• _Assigned task_: Look through the records below, count the lines with the word "display", and reply with only the number.

• _Provided entries_:
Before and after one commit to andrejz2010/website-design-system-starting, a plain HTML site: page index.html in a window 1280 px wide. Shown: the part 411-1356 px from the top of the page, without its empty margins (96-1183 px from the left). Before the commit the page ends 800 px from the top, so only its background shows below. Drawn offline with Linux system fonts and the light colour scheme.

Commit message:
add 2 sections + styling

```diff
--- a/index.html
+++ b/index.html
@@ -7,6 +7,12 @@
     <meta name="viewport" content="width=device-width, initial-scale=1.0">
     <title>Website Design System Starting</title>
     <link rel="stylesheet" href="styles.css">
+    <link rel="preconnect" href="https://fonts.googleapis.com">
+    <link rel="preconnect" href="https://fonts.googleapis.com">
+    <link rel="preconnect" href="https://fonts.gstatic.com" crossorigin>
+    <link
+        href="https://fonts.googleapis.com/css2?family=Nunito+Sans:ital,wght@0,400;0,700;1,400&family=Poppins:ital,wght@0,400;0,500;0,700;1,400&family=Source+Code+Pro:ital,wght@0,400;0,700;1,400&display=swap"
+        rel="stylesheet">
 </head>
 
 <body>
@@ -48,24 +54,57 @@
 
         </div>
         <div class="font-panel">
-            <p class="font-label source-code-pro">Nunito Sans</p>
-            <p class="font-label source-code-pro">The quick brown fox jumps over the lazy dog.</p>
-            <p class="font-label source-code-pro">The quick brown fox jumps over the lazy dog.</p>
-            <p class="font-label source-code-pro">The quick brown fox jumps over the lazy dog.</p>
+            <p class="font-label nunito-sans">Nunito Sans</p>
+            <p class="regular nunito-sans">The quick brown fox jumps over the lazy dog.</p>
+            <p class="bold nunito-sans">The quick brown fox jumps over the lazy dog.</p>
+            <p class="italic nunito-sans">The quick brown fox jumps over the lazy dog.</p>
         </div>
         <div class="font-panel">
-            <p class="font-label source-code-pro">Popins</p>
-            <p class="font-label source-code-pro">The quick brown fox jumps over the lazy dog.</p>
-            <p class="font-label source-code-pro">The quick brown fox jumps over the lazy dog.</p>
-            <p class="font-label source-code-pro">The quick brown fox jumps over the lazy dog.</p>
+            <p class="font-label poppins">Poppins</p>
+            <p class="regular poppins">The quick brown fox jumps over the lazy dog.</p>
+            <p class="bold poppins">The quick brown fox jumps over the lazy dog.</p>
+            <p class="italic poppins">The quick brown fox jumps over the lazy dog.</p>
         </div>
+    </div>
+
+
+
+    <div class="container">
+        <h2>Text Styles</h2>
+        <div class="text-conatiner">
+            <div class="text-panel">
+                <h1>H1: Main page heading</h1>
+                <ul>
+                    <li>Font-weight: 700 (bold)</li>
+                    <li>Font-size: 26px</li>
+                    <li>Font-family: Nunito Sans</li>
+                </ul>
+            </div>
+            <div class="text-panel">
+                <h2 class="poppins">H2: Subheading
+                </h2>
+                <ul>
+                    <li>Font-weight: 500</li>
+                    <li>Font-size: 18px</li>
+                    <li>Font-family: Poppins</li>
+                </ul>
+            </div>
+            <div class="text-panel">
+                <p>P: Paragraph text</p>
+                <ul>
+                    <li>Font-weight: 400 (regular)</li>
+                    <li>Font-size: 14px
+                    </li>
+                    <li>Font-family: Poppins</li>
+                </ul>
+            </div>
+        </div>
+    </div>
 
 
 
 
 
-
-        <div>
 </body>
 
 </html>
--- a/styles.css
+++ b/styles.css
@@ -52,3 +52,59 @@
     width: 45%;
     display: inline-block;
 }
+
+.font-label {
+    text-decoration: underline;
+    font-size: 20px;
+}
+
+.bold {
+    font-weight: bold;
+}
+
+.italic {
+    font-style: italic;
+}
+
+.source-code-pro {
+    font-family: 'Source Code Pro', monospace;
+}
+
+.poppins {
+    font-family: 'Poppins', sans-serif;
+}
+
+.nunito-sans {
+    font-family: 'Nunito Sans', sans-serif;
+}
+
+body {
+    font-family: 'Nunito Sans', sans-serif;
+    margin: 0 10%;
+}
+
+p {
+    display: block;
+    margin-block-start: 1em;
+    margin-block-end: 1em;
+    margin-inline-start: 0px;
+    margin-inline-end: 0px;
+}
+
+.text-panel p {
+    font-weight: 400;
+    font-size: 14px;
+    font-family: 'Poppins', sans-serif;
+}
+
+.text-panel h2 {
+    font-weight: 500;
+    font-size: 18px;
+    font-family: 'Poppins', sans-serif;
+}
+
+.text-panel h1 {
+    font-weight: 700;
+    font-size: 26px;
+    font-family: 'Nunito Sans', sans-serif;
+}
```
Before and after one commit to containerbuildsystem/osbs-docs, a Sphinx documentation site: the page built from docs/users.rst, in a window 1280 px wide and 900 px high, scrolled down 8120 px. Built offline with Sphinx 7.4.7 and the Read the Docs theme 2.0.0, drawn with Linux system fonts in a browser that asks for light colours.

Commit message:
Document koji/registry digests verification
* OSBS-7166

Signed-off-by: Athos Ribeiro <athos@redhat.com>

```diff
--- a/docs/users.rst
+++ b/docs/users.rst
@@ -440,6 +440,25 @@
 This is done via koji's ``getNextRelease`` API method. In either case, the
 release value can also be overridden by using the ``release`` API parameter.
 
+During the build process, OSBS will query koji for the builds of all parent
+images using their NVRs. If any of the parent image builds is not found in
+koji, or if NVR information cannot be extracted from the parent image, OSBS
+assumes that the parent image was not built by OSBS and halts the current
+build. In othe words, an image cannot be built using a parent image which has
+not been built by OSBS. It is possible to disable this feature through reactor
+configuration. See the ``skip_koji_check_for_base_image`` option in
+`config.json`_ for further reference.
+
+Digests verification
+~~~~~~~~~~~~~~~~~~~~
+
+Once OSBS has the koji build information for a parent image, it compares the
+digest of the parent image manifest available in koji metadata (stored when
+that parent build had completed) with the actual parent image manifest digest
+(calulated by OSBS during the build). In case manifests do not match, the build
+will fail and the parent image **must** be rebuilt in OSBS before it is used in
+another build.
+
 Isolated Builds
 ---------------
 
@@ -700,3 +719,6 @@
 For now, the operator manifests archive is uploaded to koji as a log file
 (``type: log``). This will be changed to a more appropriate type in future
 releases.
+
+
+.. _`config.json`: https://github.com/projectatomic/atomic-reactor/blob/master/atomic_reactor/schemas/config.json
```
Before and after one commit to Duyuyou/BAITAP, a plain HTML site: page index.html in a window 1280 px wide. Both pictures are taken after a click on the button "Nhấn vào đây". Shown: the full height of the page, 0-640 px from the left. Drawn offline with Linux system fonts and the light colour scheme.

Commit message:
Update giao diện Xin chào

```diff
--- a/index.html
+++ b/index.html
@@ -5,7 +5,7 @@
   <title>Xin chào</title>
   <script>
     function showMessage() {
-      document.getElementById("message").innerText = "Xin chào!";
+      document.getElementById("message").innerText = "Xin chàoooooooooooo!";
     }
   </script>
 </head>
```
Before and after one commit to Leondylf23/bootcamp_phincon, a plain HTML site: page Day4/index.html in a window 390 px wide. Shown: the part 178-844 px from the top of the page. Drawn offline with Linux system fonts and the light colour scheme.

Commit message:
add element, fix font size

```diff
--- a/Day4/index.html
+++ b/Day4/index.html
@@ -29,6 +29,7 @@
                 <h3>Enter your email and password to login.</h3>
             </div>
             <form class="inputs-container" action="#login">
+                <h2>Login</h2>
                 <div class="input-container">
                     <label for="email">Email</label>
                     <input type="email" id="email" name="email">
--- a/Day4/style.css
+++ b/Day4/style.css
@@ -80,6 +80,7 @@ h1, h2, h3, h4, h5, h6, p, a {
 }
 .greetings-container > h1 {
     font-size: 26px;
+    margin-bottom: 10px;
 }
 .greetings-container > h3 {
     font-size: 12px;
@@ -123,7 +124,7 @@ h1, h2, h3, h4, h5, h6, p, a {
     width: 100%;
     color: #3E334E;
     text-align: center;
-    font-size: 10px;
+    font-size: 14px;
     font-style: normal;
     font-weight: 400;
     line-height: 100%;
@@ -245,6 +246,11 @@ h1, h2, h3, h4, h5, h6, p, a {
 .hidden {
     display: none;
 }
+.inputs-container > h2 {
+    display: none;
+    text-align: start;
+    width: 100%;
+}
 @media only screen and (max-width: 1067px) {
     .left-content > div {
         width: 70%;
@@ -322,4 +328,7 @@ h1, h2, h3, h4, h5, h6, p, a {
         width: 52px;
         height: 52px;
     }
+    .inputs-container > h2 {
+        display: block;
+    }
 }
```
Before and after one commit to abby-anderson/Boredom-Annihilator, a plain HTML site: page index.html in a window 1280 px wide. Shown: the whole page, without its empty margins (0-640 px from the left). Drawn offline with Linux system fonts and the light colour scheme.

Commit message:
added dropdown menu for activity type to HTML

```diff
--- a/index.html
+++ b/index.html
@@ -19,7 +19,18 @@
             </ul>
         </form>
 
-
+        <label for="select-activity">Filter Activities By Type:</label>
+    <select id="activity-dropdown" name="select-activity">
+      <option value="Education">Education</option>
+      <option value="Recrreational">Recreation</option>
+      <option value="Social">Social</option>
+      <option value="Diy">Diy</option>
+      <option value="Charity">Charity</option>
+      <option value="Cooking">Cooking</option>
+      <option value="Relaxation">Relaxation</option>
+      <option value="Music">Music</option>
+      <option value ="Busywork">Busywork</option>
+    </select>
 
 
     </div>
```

• _Response area_: 6